WHAT YOU SHOULD DO →
Across the material below, count the lines that include the word "random" and give only that count.

DATA FOR THIS TASK →

———

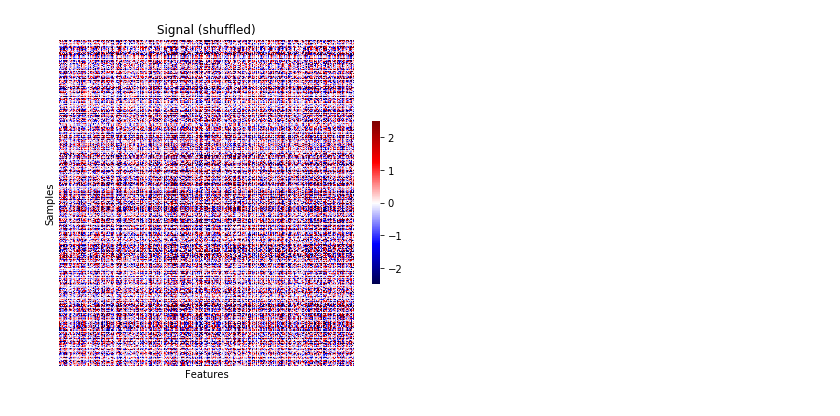
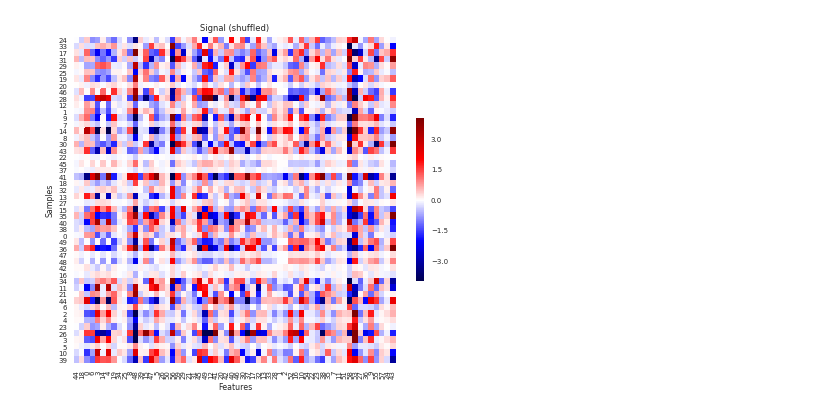
Before and after one commit to a378ec99/bcn, a Jupyter notebook: bcn/examples/Example.ipynb, the cells around one changed output. Saved outputs shown, nothing was run; the diff lists cells and outputs as text; code cells hidden in the pictures.

```diff
--- a/bcn/examples/Example.ipynb
+++ b/bcn/examples/Example.ipynb
@@ -16,17 +24,16 @@ np.random.seed(seed=42)
 # %%
-def show_signal(signal, shuffle=False):
+def show_absolute(signal, kind, shuffle=False):
     indices_x = np.arange(signal.shape[0], dtype=int)
     indices_y = np.arange(signal.shape[1], dtype=int)
     fig = pl.figure(figsize=(6 * (signal.shape[1] / signal.shape[0]), 6))
     ax = fig.add_subplot(111)
-    ax.set_title('Signal')
+    ax.set_title('{}'.format(kind))
     if shuffle:
         np.random.shuffle(indices_x)
         np.random.shuffle(indices_y)
-        ax.set_title('Signal (shuffled)')
-    ax_seaborn = sb.heatmap(signal[indices_x, indices_y[:, None]], vmin=-2.5, vmax=2.5, cmap=pl.cm.seismic, ax=ax, cbar_kws={'shrink': 0.5}, xticklabels=False, yticklabels=False)
+        ax.set_title('{} (shuffled)'.format(kind))
+    ax_seaborn = sb.heatmap(signal[indices_x[:, None], indices_y], vmin=-4, vmax=4, cmap=pl.cm.seismic, ax=ax, cbar_kws={'shrink': 0.5}, xticklabels=indices_y, yticklabels=indices_x)
     ax.tick_params(axis='both', which='both', length=0)
     ax.set_xlabel('Features')
     ax.set_ylabel('Samples')
-    #ax.axis('equal')
 # %%
@@ -70,11 +74,11 @@ def show_independences(signal, pairs, space, n_pairs=10, n_points=80):
 sparsity = 2
 n_restarts = 10
 rank = 6
-n_measurements = 10000
-shape = (1000, 1100) # samples, features
+n_measurements = 4000
+shape = (50, 60) # samples, features
 missing_fraction = 0.1
-noise_amplitude = 30.0
-m_blocks_size = 50 # size of each block
+noise_amplitude = 4.0
+m_blocks_size = 5 # size of each block
 correlation_threshold = 0.9
 bias_model = 'image'
 # %%
@@ -100,7 +104,7 @@ show_signal(true_signal)
 # %%
-show_signal(true_signal, shuffle=True)
+show_absolute(true_signal, kind='Signal', shuffle=True)
 # %% [output]
-[figure, old version]
+[figure, new version]
 # %%
 show_dependences(true_signal, true_pairs, 'feature')
 # %% [output]
```
Also changed, not shown: parts of 19 cells of this notebook, 2 other files.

———

RESULT BELOW →
3